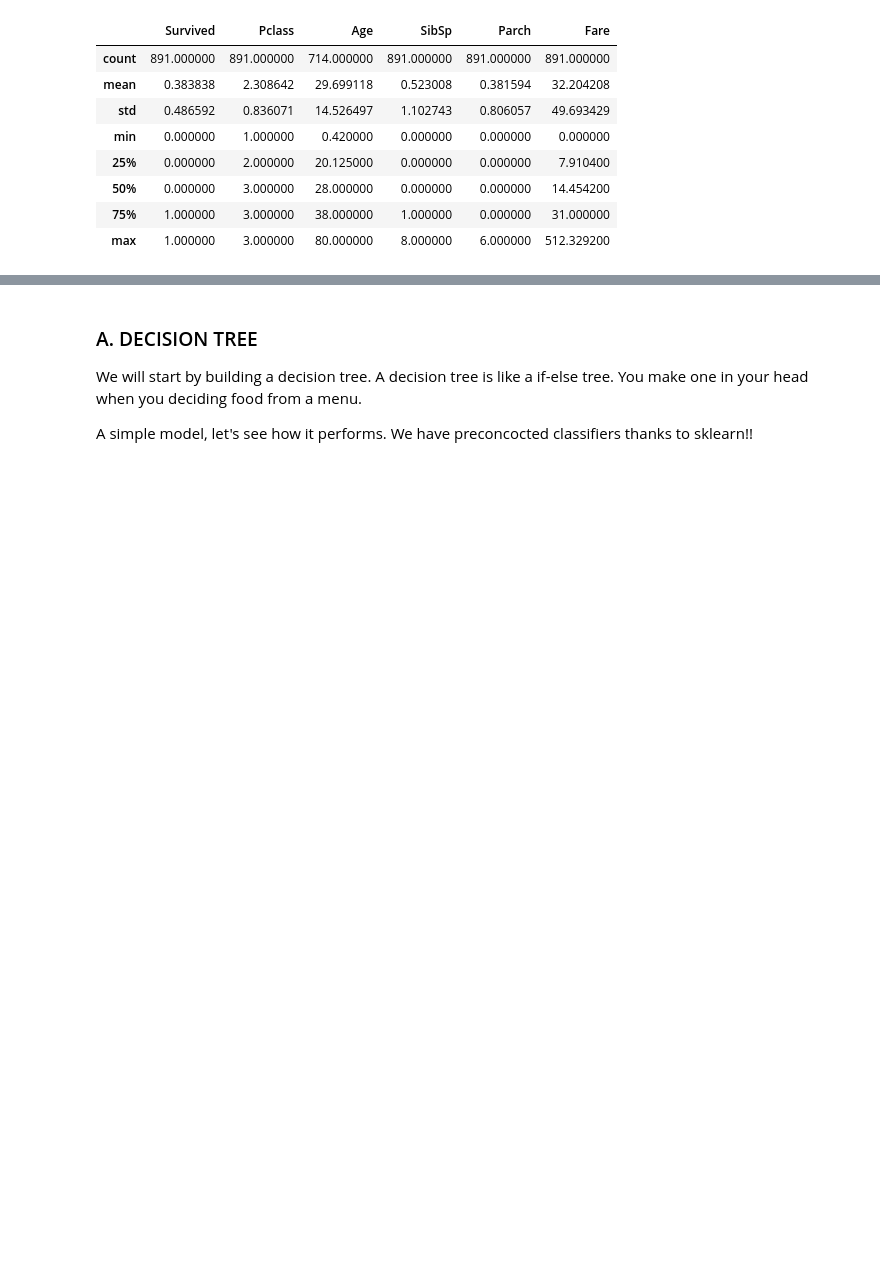
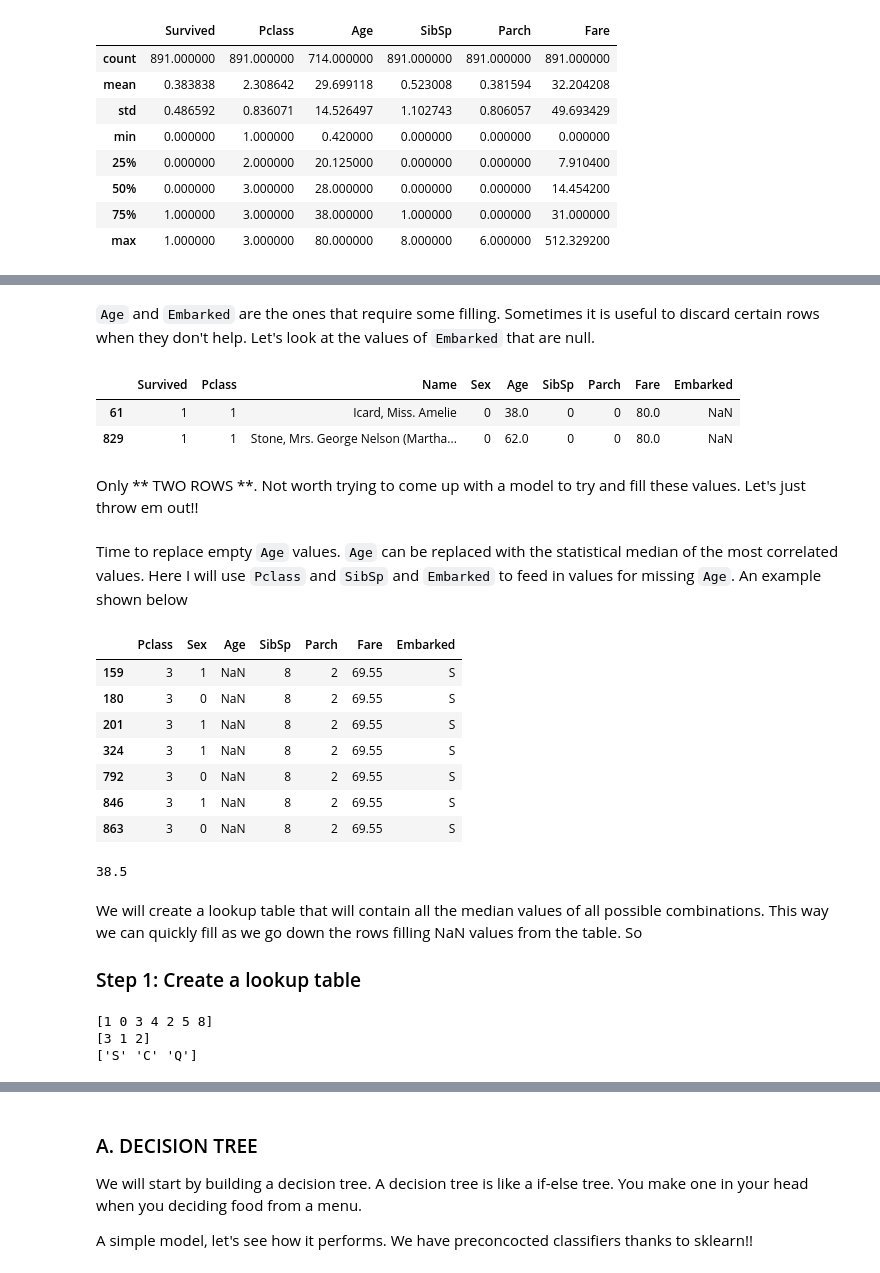
Before and after one commit to ShubhangG/ML-Workshop-for-THW, a Jupyter notebook: THW Machine learning tutorial.ipynb, the cells around one changed output, grey strips where cells are left out. Saved outputs shown, nothing was run; the diff lists cells and outputs as text; code cells hidden in the pictures; blank space fills up the shorter version.

```diff
--- a/THW Machine learning tutorial.ipynb
+++ b/THW Machine learning tutorial.ipynb
@@ -175,0 +257,11 @@ train_dat.describe()
+# %% [markdown]
+`Age` and `Embarked` are the ones that require some filling. Sometimes it is useful to discard certain rows when they don't help. Let's look at the values of `Embarked` that are null.
+# %%
+#This will tell you all the rows that are null
+train_dat[train_dat["Embarked"].isnull()]
+# %% [output]
+|  | Survived | Pclass | Name | Sex | Age | SibSp | Parch | Fare | Embarked |
+| 61 | 1 | 1 | Icard, Miss. Amelie | 0 | 38.0 | 0 | 0 | 80.0 | NaN |
+| 829 | 1 | 1 | Stone, Mrs. George Nelson (Martha... | 0 | 62.0 | 0 | 0 | 80.0 | NaN |
+# %% [markdown]
+Only ** TWO ROWS **. Not worth trying to come up with a model to try and fill these values. Let's just throw em out!!
@@ -175,0 +271,35 @@ train_dat.describe()
+# %% [markdown]
+Time to replace empty `Age` values.
+`Age` can be replaced with the statistical median of the most correlated values. Here I will use `Pclass` and `SibSp` and `Embarked` to feed in values for missing `Age`. An example shown below
+# %%
+#Let's take a particular combinaiton of SibSp, Pclass and Embarked, in this case
+sub = ((X_["SibSp"] == 0) & (X_["Pclass"] == 1) & (X_["Embarked"]== "S"))
+X_[sub]
+# %% [output]
+|  | Pclass | Sex | Age | SibSp | Parch | Fare | Embarked |
+| 159 | 3 | 1 | NaN | 8 | 2 | 69.55 | S |
+| 180 | 3 | 0 | NaN | 8 | 2 | 69.55 | S |
+| 201 | 3 | 1 | NaN | 8 | 2 | 69.55 | S |
+| 324 | 3 | 1 | NaN | 8 | 2 | 69.55 | S |
+| 792 | 3 | 0 | NaN | 8 | 2 | 69.55 | S |
+| 846 | 3 | 1 | NaN | 8 | 2 | 69.55 | S |
+| 863 | 3 | 0 | NaN | 8 | 2 | 69.55 | S |
+# %%
+#The NaN's above you see will be replaced by the median value as below
+X_[sub]["Age"].median()
+# %% [output]
+38.5
+# %% [markdown]
+We will create a lookup table that will contain all the median values of all possible combinations. This way we can quickly fill as we go down the rows filling NaN values from the table.
+So
+
+### Step 1: Create a lookup table ###
+# %%
+#Let's look at the different values of each column
+print(X_["SibSp"].unique())
+print(X_["Pclass"].unique())
+print(X_["Embarked"].unique())
+# %% [output]
+[1 0 3 4 2 5 8]
+[3 1 2]
+['S' 'C' 'Q']
```
Also changed, not shown: parts of 22 cells of this notebook.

*What the task asks*
Find each line in the records above that contains "SibSp", and copy it.

*Reply to the exercise*
+|  | Survived | Pclass | Name | Sex | Age | SibSp | Parch | Fare | Embarked |
+`Age` can be replaced with the statistical median of the most correlated values. Here I will use `Pclass` and `SibSp` and `Embarked` to feed in values for missing `Age`. An example shown below
+#Let's take a particular combinaiton of SibSp, Pclass and Embarked, in this case
+sub = ((X_["SibSp"] == 0) & (X_["Pclass"] == 1) & (X_["Embarked"]== "S"))
+|  | Pclass | Sex | Age | SibSp | Parch | Fare | Embarked |
+print(X_["SibSp"].unique())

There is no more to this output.